Physiology and Creativity: Is there a best time of day to write?

The alarm chime announces the hour of 5:00 AM and I roll out of bed hoping the previous afternoon’s workout didn’t leave any stiffness in my back. Without much thought, I grind up some Italian roast and set the coffee pot to drip. I resist the urge to check my email and open up Word. Reading the last several lines of what I wrote the previous day, I stare dazedly at the blinking cursor and put my fingers on the keys.

Many of us have routines that we consider most conducive to our creativity. Particular times of day, a specific room in the house, the accompaniment of an unhealthy nutritional supplement (i.e., coffee and cake), are all things we might associate with an ideal writing atmosphere. These choices are often the result of trial and error. We find out what works and repeat the behavior hoping for a similar result. During any given day, a human being experiences diurnal changes in hormones, affecting arousal and focus. Given our shared physiology, what can science tell us about how the time of day affects creativity?

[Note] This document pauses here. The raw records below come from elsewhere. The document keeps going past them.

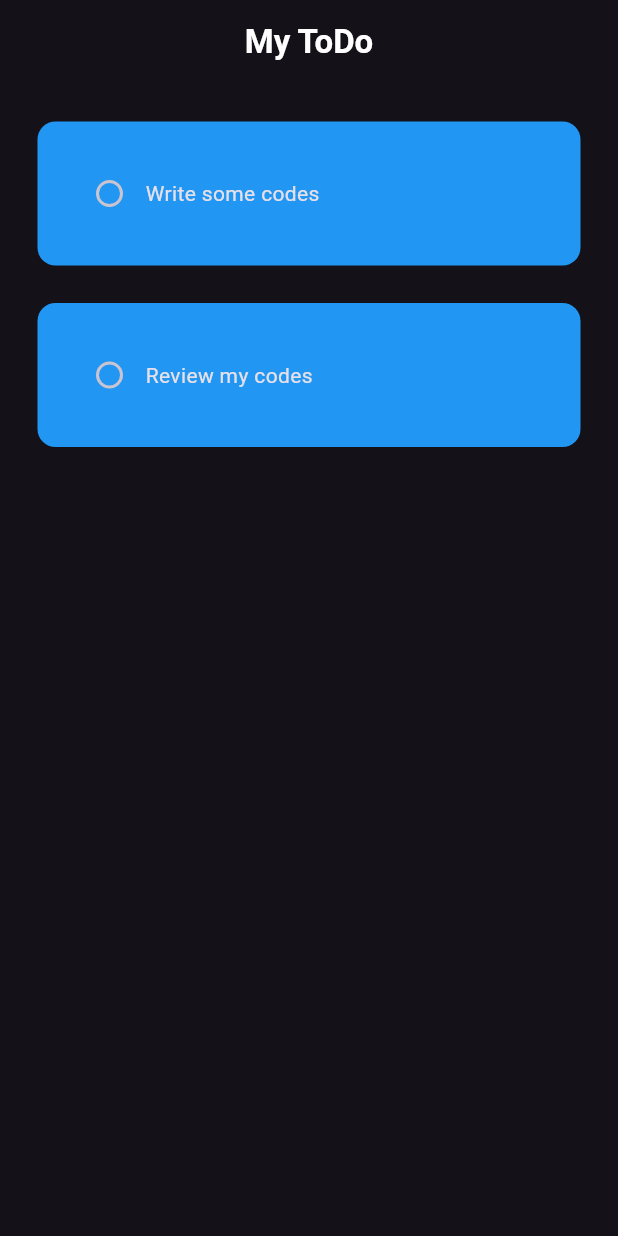
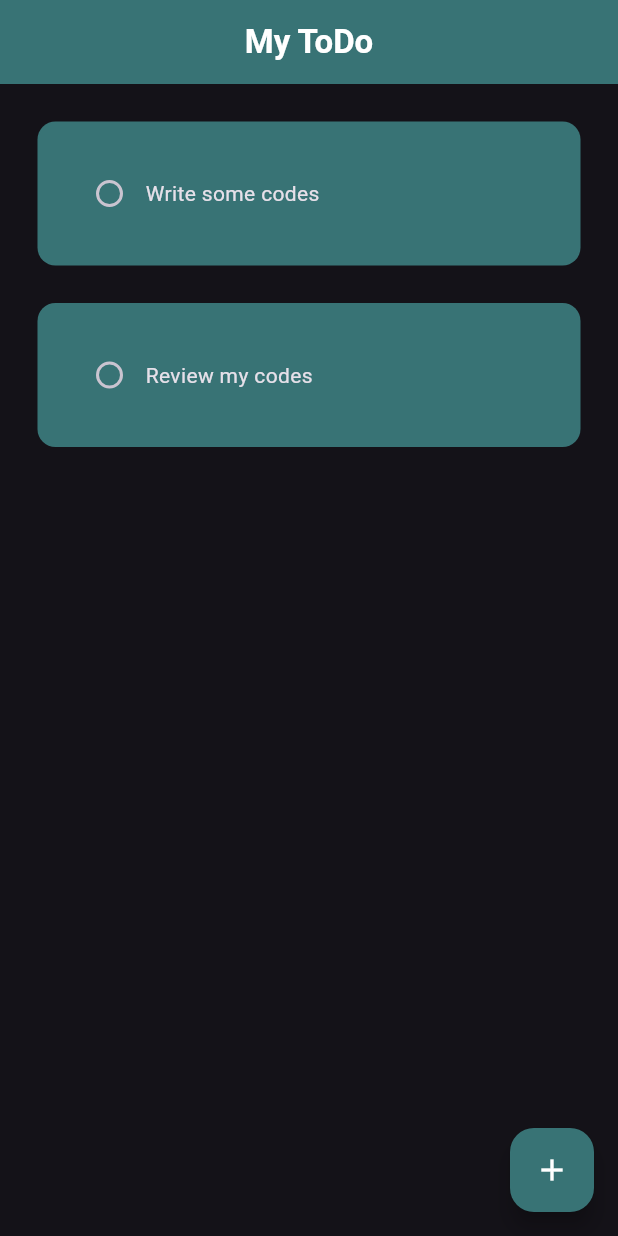
Before and after one commit to alexmortelsison/ToDoApp, a Flutter app: the screen it shows after launch, on a phone screen of 412 x 824 dp. Run offline on Flutter 3.47's test engine with Material 3 defaults, Android fonts, the phone set to English and light mode, and no system bars; drawn by our look-alikes of flutter_slidable; our stand-ins replace hive_flutter; accounts and stored records are empty.

Commit message:
fixed bug

```diff
--- /dev/null
+++ b/lib/const.dart
@@ -0,0 +1,7 @@
+import 'package:flutter/material.dart';
+
+final kBoxDecoration = BoxDecoration(
+    color: const Color.fromARGB(255, 56, 115, 117),
+    borderRadius: BorderRadius.circular(12));
+
+const kPrimaryColor = Color.fromARGB(255, 56, 115, 117);
--- a/lib/main.dart
+++ b/lib/main.dart
@@ -1,5 +1,6 @@
 import 'package:flutter/material.dart';
 import 'package:hive_flutter/adapters.dart';
+import 'package:todo_app/const.dart';
 
 import 'pages/home_page.dart';
 
@@ -18,7 +19,10 @@ class MyApp extends StatelessWidget {
   Widget build(BuildContext context) {
     return MaterialApp(
       debugShowCheckedModeBanner: false,
-      theme: ThemeData.dark(),
+      theme: ThemeData.dark().copyWith(
+          primaryColor: const Color.fromARGB(255, 56, 115, 117),
+          floatingActionButtonTheme: const FloatingActionButtonThemeData(
+              backgroundColor: kPrimaryColor)),
       home: const HomePage(),
     );
   }
--- a/lib/util/todo_tile.dart
+++ b/lib/util/todo_tile.dart
@@ -1,30 +1,41 @@
 import 'package:flutter/material.dart';
+import 'package:flutter_slidable/flutter_slidable.dart';
+import 'package:todo_app/const.dart';
 
 class ToDoTile extends StatelessWidget {
   final String taskName;
   final bool isTaskCompleted;
   final Function(bool?)? onChanged;
+  final Function(BuildContext)? deleteFunction;
   const ToDoTile({
     super.key,
     required this.onChanged,
     required this.taskName,
     required this.isTaskCompleted,
+    required this.deleteFunction,
   });
 
   @override
   Widget build(BuildContext context) {
     return Padding(
       padding: const EdgeInsets.only(top: 25, left: 25, right: 25),
+      child: Slidable(
+        endActionPane: ActionPane(motion: const StretchMotion(), children: [
+          SlidableAction(
+            onPressed: deleteFunction,
+            backgroundColor: Colors.red,
+            icon: Icons.delete,
+          )
+        ]),
         child: Container(
           padding: const EdgeInsets.all(24),
-        decoration: BoxDecoration(
-            color: Colors.blue, borderRadius: BorderRadius.circular(12)),
+          decoration: kBoxDecoration,
           child: Row(
             children: [
               Checkbox(
                 value: isTaskCompleted,
                 onChanged: onChanged,
-              activeColor: Colors.blue,
+                activeColor: kPrimaryColor,
                 shape: const CircleBorder(),
               ),
               Text(taskName,
@@ -35,6 +46,7 @@ class ToDoTile extends StatelessWidget {
             ],
           ),
         ),
+      ),
     );
   }
 }
```
Also changed, not shown: lib/pages/home_page.dart (+35 -0 lines), lib/util/dialog_box.dart (added, +51 -0 lines), lib/util/my_button.dart (added, +20 -0 lines). Lines whose indentation alone changed are shown as unchanged.
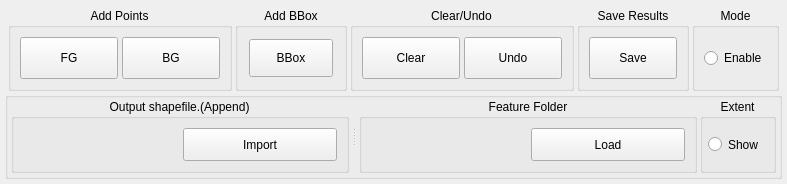
Qt form ui/Selector.ui (coolzhao/Geo-SAM) before a commit.
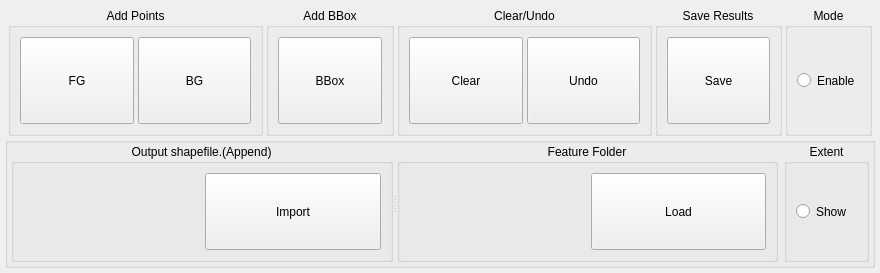
The same form after that commit. Custom widgets are drawn as their Qt base class.

Patch:
```diff
--- a/ui/Selector.ui
+++ b/ui/Selector.ui
@@ -6,8 +6,8 @@
    <rect>
     <x>0</x>
     <y>0</y>
-    <width>787</width>
-    <height>184</height>
+    <width>880</width>
+    <height>273</height>
    </rect>
   </property>
   <property name="minimumSize">
@@ -130,7 +130,7 @@
               <property name="minimumSize">
                <size>
                 <width>0</width>
-                <height>25</height>
+                <height>0</height>
                </size>
               </property>
               <property name="toolTip">
@@ -180,19 +180,7 @@
            <property name="alignment">
             <set>Qt::AlignHCenter|Qt::AlignTop</set>
            </property>
-           <layout class="QGridLayout" name="gridLayout_7" rowstretch="0" columnstretch="0">
-            <property name="leftMargin">
-             <number>11</number>
-            </property>
-            <property name="topMargin">
-             <number>11</number>
-            </property>
-            <property name="rightMargin">
-             <number>11</number>
-            </property>
-            <property name="bottomMargin">
-             <number>11</number>
-            </property>
+           <layout class="QGridLayout" name="gridLayout_7">
             <item row="0" column="0">
              <widget class="QPushButton" name="pushButton_rect">
               <property name="sizePolicy">
@@ -387,9 +375,6 @@
          <bool>false</bool>
         </property>
         <layout class="QHBoxLayout" name="horizontalLayout" stretch="9,1">
-         <property name="spacing">
-          <number>3</number>
-         </property>
          <property name="leftMargin">
           <number>3</number>
          </property>
@@ -403,19 +388,10 @@
           <number>3</number>
          </property>
          <item>
-          <widget class="QSplitter" name="splitterBottom">
-           <property name="sizePolicy">
-            <sizepolicy hsizetype="Preferred" vsizetype="Preferred">
-             <horstretch>0</horstretch>
-             <verstretch>0</verstretch>
-            </sizepolicy>
-           </property>
+          <widget class="QSplitter" name="splitter">
            <property name="orientation">
             <enum>Qt::Horizontal</enum>
            </property>
-           <property name="handleWidth">
-            <number>10</number>
-           </property>
            <widget class="QGroupBox" name="OutShapefileGroupBox">
             <property name="title">
              <string>Output shapefile.(Append)</string>
@@ -423,8 +399,8 @@
             <property name="alignment">
              <set>Qt::AlignHCenter|Qt::AlignTop</set>
             </property>
-            <layout class="QGridLayout" name="gridLayout_9">
-             <item row="0" column="0">
+            <layout class="QHBoxLayout" name="horizontalLayout_4" stretch="0,0">
+             <item>
               <widget class="QgsFileWidget" name="QgsFile_shapefile">
                <property name="toolTip">
                 <string>Input or choose the shape file path to append the polygon results</string>
@@ -434,7 +410,7 @@
                </property>
               </widget>
              </item>
-             <item row="0" column="1">
+             <item>
               <widget class="QPushButton" name="pushButton_load_file">
                <property name="sizePolicy">
                 <sizepolicy hsizetype="Preferred" vsizetype="Preferred">
@@ -444,7 +420,7 @@
                </property>
                <property name="minimumSize">
                 <size>
-                 <width>50</width>
+                 <width>0</width>
                  <height>0</height>
                 </size>
                </property>
@@ -465,15 +441,15 @@
             <property name="alignment">
              <set>Qt::AlignHCenter|Qt::AlignTop</set>
             </property>
-            <layout class="QGridLayout" name="gridLayout_8" columnstretch="0,0">
-             <item row="0" column="0">
+            <layout class="QHBoxLayout" name="horizontalLayout_3" stretch="0,0">
+             <item>
               <widget class="QgsFileWidget" name="QgsFile_feature">
                <property name="toolTip">
                 <string>Input or choose the image feature folder to load</string>
                </property>
               </widget>
              </item>
-             <item row="0" column="1">
+             <item>
               <widget class="QPushButton" name="pushButton_load_feature">
                <property name="sizePolicy">
                 <sizepolicy hsizetype="Preferred" vsizetype="Preferred">
@@ -483,7 +459,7 @@
                </property>
                <property name="minimumSize">
                 <size>
-                 <width>50</width>
+                 <width>0</width>
                  <height>0</height>
                 </size>
                </property>
@@ -507,23 +483,8 @@
            <property name="alignment">
             <set>Qt::AlignHCenter|Qt::AlignTop</set>
            </property>
-           <layout class="QGridLayout" name="feature_extent">
-            <property name="leftMargin">
-             <number>5</number>
-            </property>
-            <property name="topMargin">
-             <number>5</number>
-            </property>
-            <property name="rightMargin">
-             <number>5</number>
-            </property>
-            <property name="bottomMargin">
-             <number>5</number>
-            </property>
-            <property name="spacing">
-             <number>5</number>
-            </property>
-            <item row="1" column="0">
+           <layout class="QGridLayout" name="gridLayout_10">
+            <item row="0" column="0">
              <widget class="QRadioButton" name="radioButton_show_extent">
               <property name="sizePolicy">
                <sizepolicy hsizetype="Preferred" vsizetype="Preferred">
```
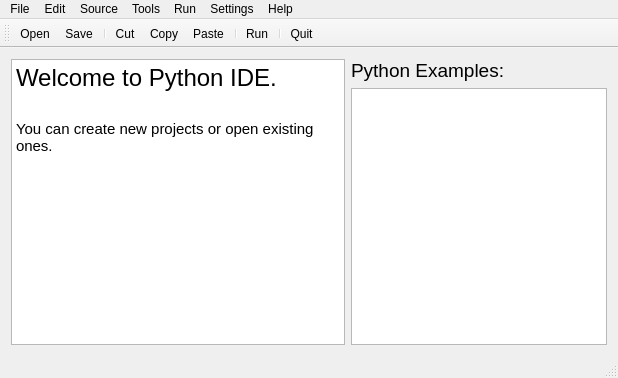
ilbay/PythonIde, file pyidemainwindow.ui: the form before one commit.
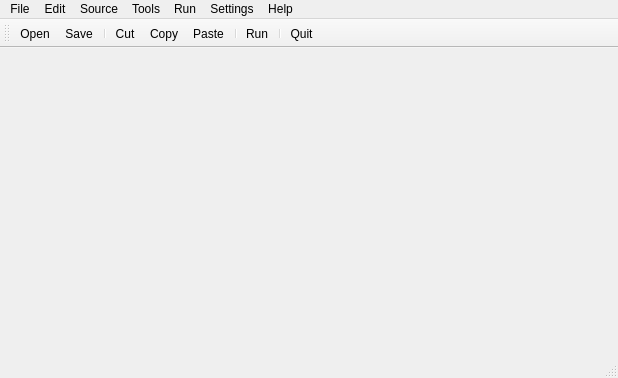
The form after the commit. Icons and pictures are not drawn.

Commit message: widgets are being added programmatically

```diff
--- a/pyidemainwindow.ui
+++ b/pyidemainwindow.ui
@@ -13,51 +13,7 @@
   <property name="windowTitle">
    <string>PyIdeMainWindow</string>
   </property>
-  <widget class="QWidget" name="centralWidget">
-   <layout class="QGridLayout" name="gridLayout">
-    <item row="0" column="0">
-     <layout class="QHBoxLayout" name="horizontalLayout">
-      <item>
-       <widget class="QTextEdit" name="welcomePage">
-        <property name="readOnly">
-         <bool>true</bool>
-        </property>
-        <property name="html">
-         <string>&lt;!DOCTYPE HTML PUBLIC &quot;-//W3C//DTD HTML 4.0//EN&quot; &quot;http://www.w3.org/TR/REC-html40/strict.dtd&quot;&gt;
-&lt;html&gt;&lt;head&gt;&lt;meta name=&quot;qrichtext&quot; content=&quot;1&quot; /&gt;&lt;style type=&quot;text/css&quot;&gt;
-p, li { white-space: pre-wrap; }
-&lt;/style&gt;&lt;/head&gt;&lt;body style=&quot; font-family:'Ubuntu'; font-size:11pt; font-weight:400; font-style:normal;&quot;&gt;
-&lt;p style=&quot; margin-top:0px; margin-bottom:0px; margin-left:0px; margin-right:0px; -qt-block-indent:0; text-indent:0px;&quot;&gt;&lt;span style=&quot; font-size:18pt;&quot;&gt;Welcome to Python IDE.&lt;/span&gt;&lt;/p&gt;
-&lt;p style=&quot;-qt-paragraph-type:empty; margin-top:0px; margin-bottom:0px; margin-left:0px; margin-right:0px; -qt-block-indent:0; text-indent:0px; font-size:18pt;&quot;&gt;&lt;br /&gt;&lt;/p&gt;
-&lt;p style=&quot; margin-top:0px; margin-bottom:0px; margin-left:0px; margin-right:0px; -qt-block-indent:0; text-indent:0px;&quot;&gt;You can create new projects or open existing ones.&lt;/p&gt;&lt;/body&gt;&lt;/html&gt;</string>
-        </property>
-       </widget>
-      </item>
-      <item>
-       <layout class="QVBoxLayout" name="verticalLayout">
-        <item>
-         <widget class="QLabel" name="label">
-          <property name="text">
-           <string>&lt;html&gt;&lt;head/&gt;&lt;body&gt;&lt;p&gt;&lt;span style=&quot; font-size:14pt;&quot;&gt;Python Examples:&lt;/span&gt;&lt;/p&gt;&lt;/body&gt;&lt;/html&gt;</string>
-          </property>
-         </widget>
-        </item>
-        <item>
-         <widget class="QListWidget" name="listWidgetExamples">
-          <property name="sizePolicy">
-           <sizepolicy hsizetype="Fixed" vsizetype="Expanding">
-            <horstretch>0</horstretch>
-            <verstretch>0</verstretch>
-           </sizepolicy>
-          </property>
-         </widget>
-        </item>
-       </layout>
-      </item>
-     </layout>
-    </item>
-   </layout>
-  </widget>
+  <widget class="QWidget" name="centralWidget"/>
   <widget class="QMenuBar" name="menuBar">
    <property name="geometry">
     <rect>
```
The commit also changes 3 other files.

Photo Credit:

The graph above shows the important hormones, which affect arousal and focus during the day. In addition to being a hormone, melatonin is also an antioxidant that decreases oxidative stress. It is produced by the pineal gland, and its release is suppressed by daylight, which explains its diurnal rhythm.

Cortisol is the major stress hormone in the body. It has many metabolic functions (i.e., glucose and fat metabolism), and like melatonin, is affected by the light/dark cycle. High levels of emotional and physiologic stress are associated with elevated levels of cortisol and disturbances in mood, memory, and sleep. In short bursts, elevated cortisol is associated with positive affective states.

Men and women experience diurnal changes in the sex hormone testosterone, with these changes being more pronounced in males. Variations in female estrogen occur more dramatically over the menstrual cycle with the highest levels occurring during the ovulation phase (about mid-way through the 28-day cycle). Testosterone and estrogen are essential mediators of cognitive functions like attention, memory, and spatial ability.

So how can knowledge of hormonal cycles inform our writing? Let’s take a look at the graph. In the morning, levels of melatonin are declining, testosterone is high, and cortisol is low. Melatonin is thought to have nootropic effects (i.e., cognitive and creativity enhancing properties) so it would make sense that if you wrote early in the morning or before bed, your writing might benefit from the physiologic effects. Higher testosterone levels are associated with arousal, alertness and increased goal-directed behaviors. As such, morning may be an optimal time for writing as the nootropic effects of melatonin may be augmented by the motivating properties of testosterone (Not to mention the added potential of a morning cup of Joe!).  Cortisol levels peak in the morning and fall during the day. In healthy individuals, not under chronic stress, elevated morning cortisol may cause an increased sense of activeness, alertness, and positive affective state.

So in summary:

  Melatonin Cortisol Testosterone Summary
Morning High (Falling) High High High melatonin promotes creativity, while testosterone promotes focus. Elevated cortisol in the AM may be associated with a positive affective state; however, chronically elevated levels are associated with an impaired cognitive function. Hormonally, probably the best time to write
Midday Low Low (Falling) Low Melatonin levels are lowest, cortisol is low, and testosterone is falling. Hormonally, probably the worst time to write. Likely a good time for tasks like revision, proofreading.
Night High (Rising) Lowest Lowest Melatonin levels are on the rise, but testosterone levels and cortisol are at their lowest. A good time to be creative, but try not to fall asleep at the computer.